**Assignment**
Below are the entries; determine how many of their lines contain the string "Services" and give that figure alone.

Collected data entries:
========

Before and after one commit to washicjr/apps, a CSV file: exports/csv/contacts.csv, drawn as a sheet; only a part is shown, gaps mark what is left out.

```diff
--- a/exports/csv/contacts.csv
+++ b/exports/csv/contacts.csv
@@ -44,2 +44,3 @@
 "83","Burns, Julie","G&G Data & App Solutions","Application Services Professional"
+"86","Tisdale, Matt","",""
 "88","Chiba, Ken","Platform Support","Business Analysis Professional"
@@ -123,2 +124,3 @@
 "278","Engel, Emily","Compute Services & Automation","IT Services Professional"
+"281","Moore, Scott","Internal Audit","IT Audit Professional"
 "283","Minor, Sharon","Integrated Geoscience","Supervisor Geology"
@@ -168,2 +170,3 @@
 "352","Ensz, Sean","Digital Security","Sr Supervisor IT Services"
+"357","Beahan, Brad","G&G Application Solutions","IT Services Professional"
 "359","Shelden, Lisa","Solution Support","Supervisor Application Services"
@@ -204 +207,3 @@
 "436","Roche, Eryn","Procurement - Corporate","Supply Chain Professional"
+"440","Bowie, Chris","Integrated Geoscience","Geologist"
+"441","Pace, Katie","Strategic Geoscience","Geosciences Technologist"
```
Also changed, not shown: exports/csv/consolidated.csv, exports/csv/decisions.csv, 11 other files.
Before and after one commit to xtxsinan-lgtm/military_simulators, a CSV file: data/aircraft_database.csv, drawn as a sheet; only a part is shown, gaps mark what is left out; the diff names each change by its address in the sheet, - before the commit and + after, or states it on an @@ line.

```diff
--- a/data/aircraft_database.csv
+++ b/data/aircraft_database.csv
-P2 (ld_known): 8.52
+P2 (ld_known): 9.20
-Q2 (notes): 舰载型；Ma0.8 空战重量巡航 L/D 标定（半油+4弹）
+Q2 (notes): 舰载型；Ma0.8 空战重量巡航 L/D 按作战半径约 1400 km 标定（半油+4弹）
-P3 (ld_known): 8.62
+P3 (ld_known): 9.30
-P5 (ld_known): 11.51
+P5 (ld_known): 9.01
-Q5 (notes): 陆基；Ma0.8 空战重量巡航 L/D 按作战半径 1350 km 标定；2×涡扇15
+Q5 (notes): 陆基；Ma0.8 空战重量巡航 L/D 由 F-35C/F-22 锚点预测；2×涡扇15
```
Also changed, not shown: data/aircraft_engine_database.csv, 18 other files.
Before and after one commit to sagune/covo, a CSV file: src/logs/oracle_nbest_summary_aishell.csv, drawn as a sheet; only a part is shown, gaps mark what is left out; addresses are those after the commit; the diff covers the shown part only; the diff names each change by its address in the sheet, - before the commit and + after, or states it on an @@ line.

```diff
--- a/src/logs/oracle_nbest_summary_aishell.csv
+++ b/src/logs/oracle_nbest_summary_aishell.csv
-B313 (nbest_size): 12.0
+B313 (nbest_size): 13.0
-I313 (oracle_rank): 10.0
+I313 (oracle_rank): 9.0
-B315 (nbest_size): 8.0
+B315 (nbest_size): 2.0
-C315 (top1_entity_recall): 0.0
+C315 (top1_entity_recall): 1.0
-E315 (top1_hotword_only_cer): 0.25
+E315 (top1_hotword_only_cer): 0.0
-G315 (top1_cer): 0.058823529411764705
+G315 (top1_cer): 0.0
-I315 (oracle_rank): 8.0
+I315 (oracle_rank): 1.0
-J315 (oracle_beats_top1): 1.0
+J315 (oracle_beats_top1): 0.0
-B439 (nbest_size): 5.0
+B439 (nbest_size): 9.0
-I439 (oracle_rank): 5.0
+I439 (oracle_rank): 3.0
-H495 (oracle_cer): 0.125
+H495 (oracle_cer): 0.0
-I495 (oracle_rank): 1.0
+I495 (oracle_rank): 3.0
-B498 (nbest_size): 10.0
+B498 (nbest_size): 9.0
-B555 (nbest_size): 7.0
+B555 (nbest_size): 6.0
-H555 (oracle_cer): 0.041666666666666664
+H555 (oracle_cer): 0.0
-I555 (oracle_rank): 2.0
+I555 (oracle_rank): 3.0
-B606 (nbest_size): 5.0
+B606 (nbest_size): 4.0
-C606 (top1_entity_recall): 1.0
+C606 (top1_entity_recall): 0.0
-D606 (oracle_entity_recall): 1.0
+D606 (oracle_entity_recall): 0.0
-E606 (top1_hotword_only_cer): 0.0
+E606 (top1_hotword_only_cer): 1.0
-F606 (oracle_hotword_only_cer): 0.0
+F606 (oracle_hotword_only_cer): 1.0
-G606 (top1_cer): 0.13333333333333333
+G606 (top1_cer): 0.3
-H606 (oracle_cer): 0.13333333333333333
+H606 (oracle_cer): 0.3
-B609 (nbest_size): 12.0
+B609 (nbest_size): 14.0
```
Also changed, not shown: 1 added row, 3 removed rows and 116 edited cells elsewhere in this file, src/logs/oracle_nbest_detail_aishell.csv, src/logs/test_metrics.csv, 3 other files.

========

**Problem solution**
5